Entries supplied.
-=-=-

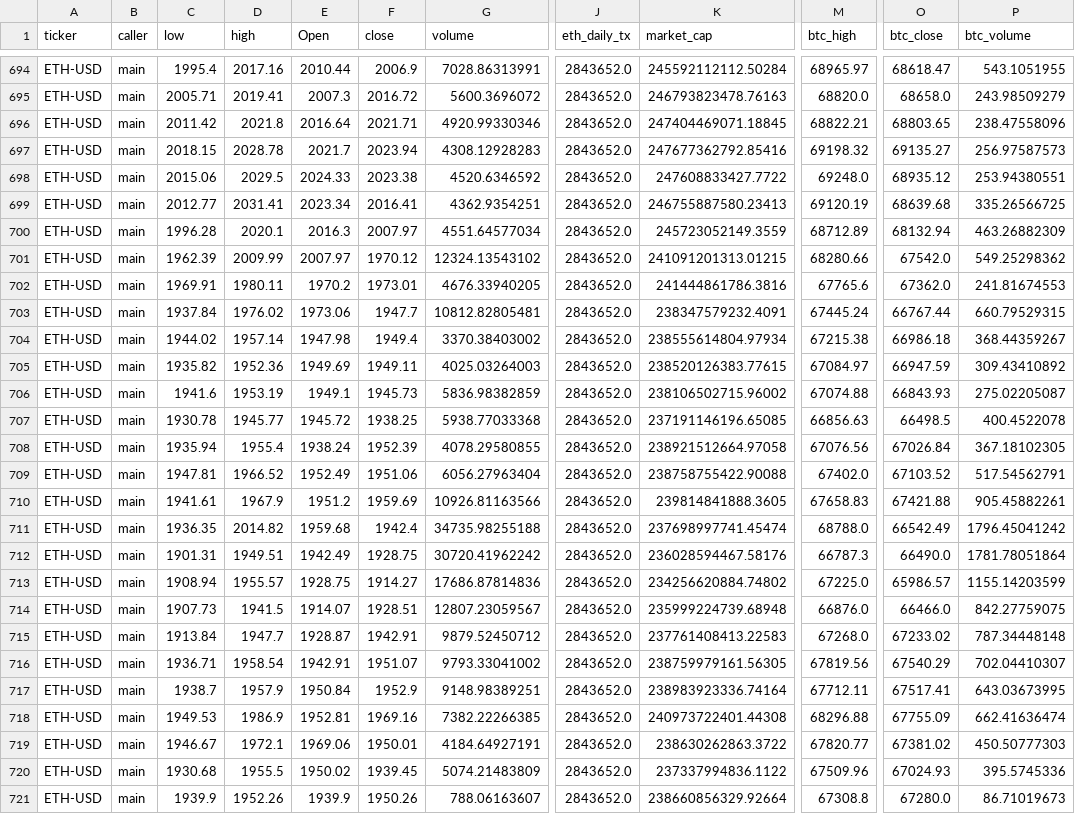
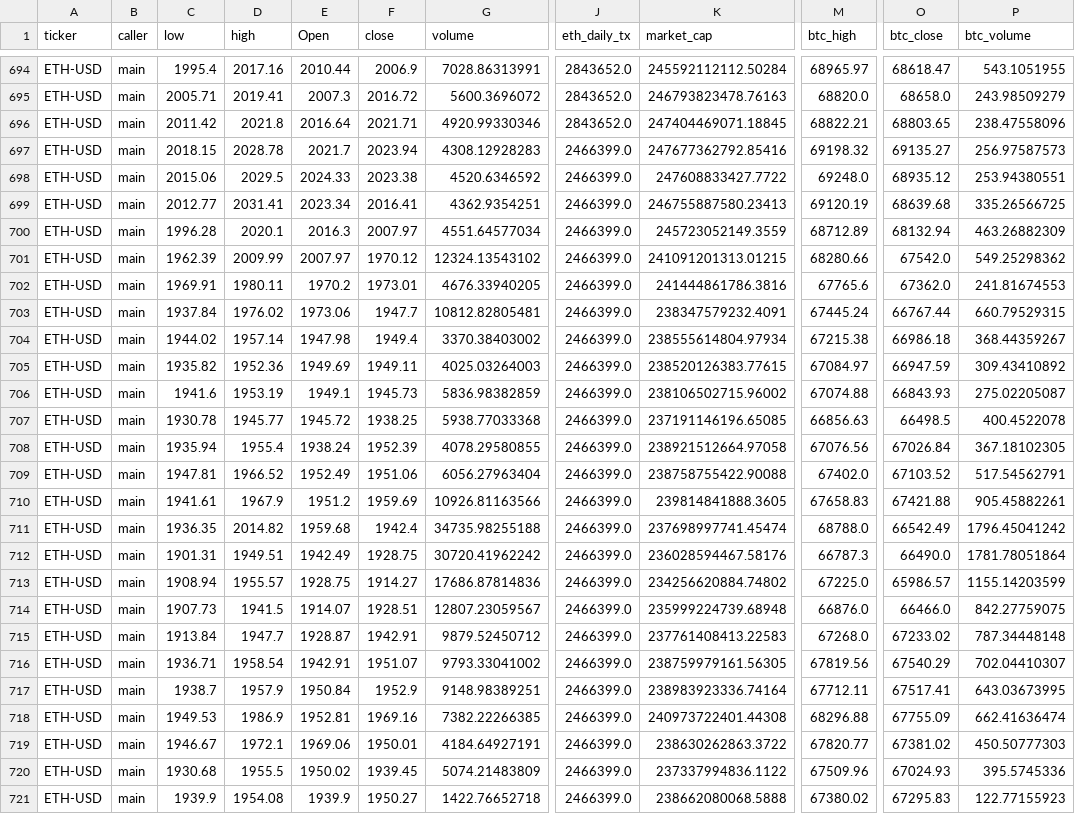
Before and after one commit to harryZhangtt/ETH_TRADING_AGENT, a CSV file: data_preprocessing/data/metrics/eth_metrics_combined.csv, drawn as a sheet; only a part is shown, gaps mark what is left out; the diff names each change by its address in the sheet, - before the commit and + after, or states it on an @@ line.

```diff
--- a/data_preprocessing/data/metrics/eth_metrics_combined.csv
+++ b/data_preprocessing/data/metrics/eth_metrics_combined.csv
-J697:J721 (eth_daily_tx): 2843652.0
+J697:J721 (eth_daily_tx): 2466399.0
-D721 (high): 1952.26
+D721 (high): 1954.08
-F721 (close): 1950.26
+F721 (close): 1950.27
-G721 (volume): 788.06163607
+G721 (volume): 1422.76652718
-K721 (market_cap): 238660856329.92664
+K721 (market_cap): 238662080068.5888
-M721 (btc_high): 67308.8
+M721 (btc_high): 67380.02
-O721 (btc_close): 67280.0
+O721 (btc_close): 67295.83
-P721 (btc_volume): 86.71019673
+P721 (btc_volume): 122.77155923
```
Also changed, not shown: data_preprocessing/data/metrics/btc_price_info.csv, data_preprocessing/data/metrics/eth_daily_txn.csv, 3 other files.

-=-=-

Exercise details. In repeating the entries, exclude the pictures and alter nothing else.

Response below.
Before and after one commit to harryZhangtt/ETH_TRADING_AGENT, a CSV file: data_preprocessing/data/metrics/eth_metrics_combined.csv, drawn as a sheet; only a part is shown, gaps mark what is left out; the diff names each change by its address in the sheet, - before the commit and + after, or states it on an @@ line.

```diff
--- a/data_preprocessing/data/metrics/eth_metrics_combined.csv
+++ b/data_preprocessing/data/metrics/eth_metrics_combined.csv
-J697:J721 (eth_daily_tx): 2843652.0
+J697:J721 (eth_daily_tx): 2466399.0
-D721 (high): 1952.26
+D721 (high): 1954.08
-F721 (close): 1950.26
+F721 (close): 1950.27
-G721 (volume): 788.06163607
+G721 (volume): 1422.76652718
-K721 (market_cap): 238660856329.92664
+K721 (market_cap): 238662080068.5888
-M721 (btc_high): 67308.8
+M721 (btc_high): 67380.02
-O721 (btc_close): 67280.0
+O721 (btc_close): 67295.83
-P721 (btc_volume): 86.71019673
+P721 (btc_volume): 122.77155923
```
Also changed, not shown: data_preprocessing/data/metrics/btc_price_info.csv, data_preprocessing/data/metrics/eth_daily_txn.csv, 3 other files.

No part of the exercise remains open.